The Bazaco Family


Doukénie Winery is a family run winery located in Loudoun County, DC’s Wine Country where guests feel the warmth and hospitality of the Bazaco family from the moment they enter the tasting room. The Bazacos trace their success back to Doukénie Babayanie Bacos, who at 14 years old boarded a boat for the journey to America. Doukénie’s daughter, the aptly named Hope, married the elder George Bazaco and had three young children of her own. Summers were spent at their Maplecrest farm near the town of Windham in Upstate New York.
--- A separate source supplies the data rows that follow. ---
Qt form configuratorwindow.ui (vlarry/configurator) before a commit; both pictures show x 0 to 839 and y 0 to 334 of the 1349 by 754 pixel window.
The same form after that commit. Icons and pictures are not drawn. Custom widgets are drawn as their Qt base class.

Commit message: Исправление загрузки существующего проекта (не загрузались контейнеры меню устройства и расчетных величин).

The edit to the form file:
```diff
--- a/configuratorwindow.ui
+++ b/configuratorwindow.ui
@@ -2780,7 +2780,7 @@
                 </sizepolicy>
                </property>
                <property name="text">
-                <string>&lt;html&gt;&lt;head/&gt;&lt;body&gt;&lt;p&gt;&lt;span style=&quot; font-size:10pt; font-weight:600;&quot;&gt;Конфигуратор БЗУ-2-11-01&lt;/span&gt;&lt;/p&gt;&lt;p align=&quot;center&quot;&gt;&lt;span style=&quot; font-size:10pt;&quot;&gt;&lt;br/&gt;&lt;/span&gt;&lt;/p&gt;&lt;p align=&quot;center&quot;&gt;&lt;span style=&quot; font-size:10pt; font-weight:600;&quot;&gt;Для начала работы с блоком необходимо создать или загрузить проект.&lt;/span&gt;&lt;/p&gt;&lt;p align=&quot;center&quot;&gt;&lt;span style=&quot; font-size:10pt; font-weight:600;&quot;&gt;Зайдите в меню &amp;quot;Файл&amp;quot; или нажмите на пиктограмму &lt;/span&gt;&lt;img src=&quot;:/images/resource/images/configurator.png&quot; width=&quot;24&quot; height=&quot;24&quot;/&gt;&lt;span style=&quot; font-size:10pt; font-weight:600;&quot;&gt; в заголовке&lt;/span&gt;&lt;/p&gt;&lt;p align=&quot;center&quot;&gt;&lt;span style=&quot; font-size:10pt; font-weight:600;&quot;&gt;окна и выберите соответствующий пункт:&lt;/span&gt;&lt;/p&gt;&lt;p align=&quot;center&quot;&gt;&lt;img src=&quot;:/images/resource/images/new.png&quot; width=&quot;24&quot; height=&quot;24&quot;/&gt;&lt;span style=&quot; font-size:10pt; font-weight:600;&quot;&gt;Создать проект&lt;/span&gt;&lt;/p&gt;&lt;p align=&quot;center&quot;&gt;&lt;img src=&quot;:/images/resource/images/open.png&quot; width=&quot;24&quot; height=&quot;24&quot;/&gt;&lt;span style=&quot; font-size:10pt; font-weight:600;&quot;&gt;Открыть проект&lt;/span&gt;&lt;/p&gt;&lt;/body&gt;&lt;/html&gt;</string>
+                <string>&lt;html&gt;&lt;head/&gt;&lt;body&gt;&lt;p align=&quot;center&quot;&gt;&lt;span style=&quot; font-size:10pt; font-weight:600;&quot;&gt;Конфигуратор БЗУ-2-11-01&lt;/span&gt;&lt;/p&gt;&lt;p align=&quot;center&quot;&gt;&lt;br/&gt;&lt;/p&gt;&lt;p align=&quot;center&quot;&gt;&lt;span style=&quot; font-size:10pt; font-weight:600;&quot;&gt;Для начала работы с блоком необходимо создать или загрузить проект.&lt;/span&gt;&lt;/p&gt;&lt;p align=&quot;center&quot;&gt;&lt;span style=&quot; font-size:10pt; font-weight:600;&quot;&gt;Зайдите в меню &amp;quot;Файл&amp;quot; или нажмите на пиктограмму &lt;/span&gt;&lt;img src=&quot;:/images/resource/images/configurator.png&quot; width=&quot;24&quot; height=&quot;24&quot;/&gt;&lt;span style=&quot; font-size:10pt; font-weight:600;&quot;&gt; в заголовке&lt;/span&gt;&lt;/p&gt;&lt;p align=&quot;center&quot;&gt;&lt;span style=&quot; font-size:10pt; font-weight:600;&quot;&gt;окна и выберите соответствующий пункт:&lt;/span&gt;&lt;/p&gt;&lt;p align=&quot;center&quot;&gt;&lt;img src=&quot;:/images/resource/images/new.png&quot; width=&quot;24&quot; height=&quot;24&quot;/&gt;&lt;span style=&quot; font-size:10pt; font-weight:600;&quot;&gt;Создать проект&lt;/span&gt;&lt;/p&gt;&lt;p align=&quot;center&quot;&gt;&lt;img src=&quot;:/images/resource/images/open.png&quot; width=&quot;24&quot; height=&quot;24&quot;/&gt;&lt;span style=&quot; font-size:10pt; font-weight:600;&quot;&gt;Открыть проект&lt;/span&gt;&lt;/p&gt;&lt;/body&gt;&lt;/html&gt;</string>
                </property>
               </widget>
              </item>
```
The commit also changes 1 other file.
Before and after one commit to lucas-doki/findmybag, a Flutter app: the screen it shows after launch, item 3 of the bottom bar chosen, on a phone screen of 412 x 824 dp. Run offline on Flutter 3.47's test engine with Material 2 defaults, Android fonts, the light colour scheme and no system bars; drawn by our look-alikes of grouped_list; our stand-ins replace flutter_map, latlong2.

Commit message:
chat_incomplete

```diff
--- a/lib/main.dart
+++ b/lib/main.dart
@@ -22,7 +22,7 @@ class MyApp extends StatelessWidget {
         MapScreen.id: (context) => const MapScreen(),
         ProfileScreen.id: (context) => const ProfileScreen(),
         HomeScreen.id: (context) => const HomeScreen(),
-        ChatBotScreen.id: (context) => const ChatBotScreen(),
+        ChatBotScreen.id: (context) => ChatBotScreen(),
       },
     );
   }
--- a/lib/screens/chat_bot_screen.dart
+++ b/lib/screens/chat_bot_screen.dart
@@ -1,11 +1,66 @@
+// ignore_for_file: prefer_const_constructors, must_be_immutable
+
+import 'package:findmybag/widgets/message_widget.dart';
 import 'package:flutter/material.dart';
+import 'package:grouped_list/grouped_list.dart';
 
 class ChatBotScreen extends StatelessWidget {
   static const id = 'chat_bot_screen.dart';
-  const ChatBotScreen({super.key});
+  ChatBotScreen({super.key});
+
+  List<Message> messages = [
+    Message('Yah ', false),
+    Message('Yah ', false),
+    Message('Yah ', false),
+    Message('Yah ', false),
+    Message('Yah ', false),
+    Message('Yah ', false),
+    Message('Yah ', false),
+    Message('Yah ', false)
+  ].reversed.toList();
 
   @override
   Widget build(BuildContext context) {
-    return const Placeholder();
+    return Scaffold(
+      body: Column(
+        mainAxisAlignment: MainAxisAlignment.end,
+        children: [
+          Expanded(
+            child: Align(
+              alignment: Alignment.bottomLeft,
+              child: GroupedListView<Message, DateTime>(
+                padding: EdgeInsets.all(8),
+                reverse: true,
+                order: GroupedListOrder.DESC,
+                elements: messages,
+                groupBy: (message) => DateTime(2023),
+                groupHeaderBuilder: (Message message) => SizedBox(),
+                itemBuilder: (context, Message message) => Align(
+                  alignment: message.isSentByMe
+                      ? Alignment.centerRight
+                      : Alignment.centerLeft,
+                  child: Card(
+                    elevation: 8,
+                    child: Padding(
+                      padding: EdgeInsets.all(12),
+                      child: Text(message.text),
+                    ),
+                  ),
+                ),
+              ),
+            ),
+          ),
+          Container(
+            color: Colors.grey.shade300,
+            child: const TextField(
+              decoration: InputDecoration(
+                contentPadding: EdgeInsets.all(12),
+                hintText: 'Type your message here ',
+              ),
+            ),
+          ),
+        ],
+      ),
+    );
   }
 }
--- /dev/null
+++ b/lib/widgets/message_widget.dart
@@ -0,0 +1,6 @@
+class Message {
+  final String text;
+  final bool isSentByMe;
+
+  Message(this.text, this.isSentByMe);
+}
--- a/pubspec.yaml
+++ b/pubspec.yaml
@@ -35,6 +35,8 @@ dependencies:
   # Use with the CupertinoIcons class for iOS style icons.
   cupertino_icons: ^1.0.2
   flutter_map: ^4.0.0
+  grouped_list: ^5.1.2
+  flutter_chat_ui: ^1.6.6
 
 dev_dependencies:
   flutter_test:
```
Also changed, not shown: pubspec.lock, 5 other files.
This retreat clearly sparked the agricultural imagination of Hope’s eldest son, George. “George would get up really early and work in the fields all day on an adjacent farm,” Hope recalls, “He would arrive on the front porch covered in mud and sweat but with a smile from ear to ear.”   

George followed in his father’s academic footsteps attending Virginia Tech. He was faced with a choice after his undergraduate studies to pursue a career in agriculture or medicine (his other calling). While he felt the strong pull of his agricultural ties, he also recalled that his grandmother had deferred her lifelong dream to become a doctor. He headed to Europe to study medicine with the clear intent he would work in the medical field but someday own a farm.


In 1981, George and his wife Nicki purchased the first track of land in Loudoun County that is now Doukénie Winery. The land, at the foot of Short Hill Mountain, was being farmed for corn, hay and cattle. In 1986, the Bazaco’s decided to plant their first vineyard. The winery was constructed in 1995. In many ways, this activity takes the family full circle as the young Greek girl who was boarding the boat was leaving her farm where her father, a local sheriff, also was a winemaker.


Today, visitors to Doukénie often have the opportunity to meet Nicki in the tasting room and sample Hope’s homemade Baklava. If visitors are lucky, they may peer out over the vineyard and see a man on a tractor, smiling from ear to ear...that’s George Bazaco.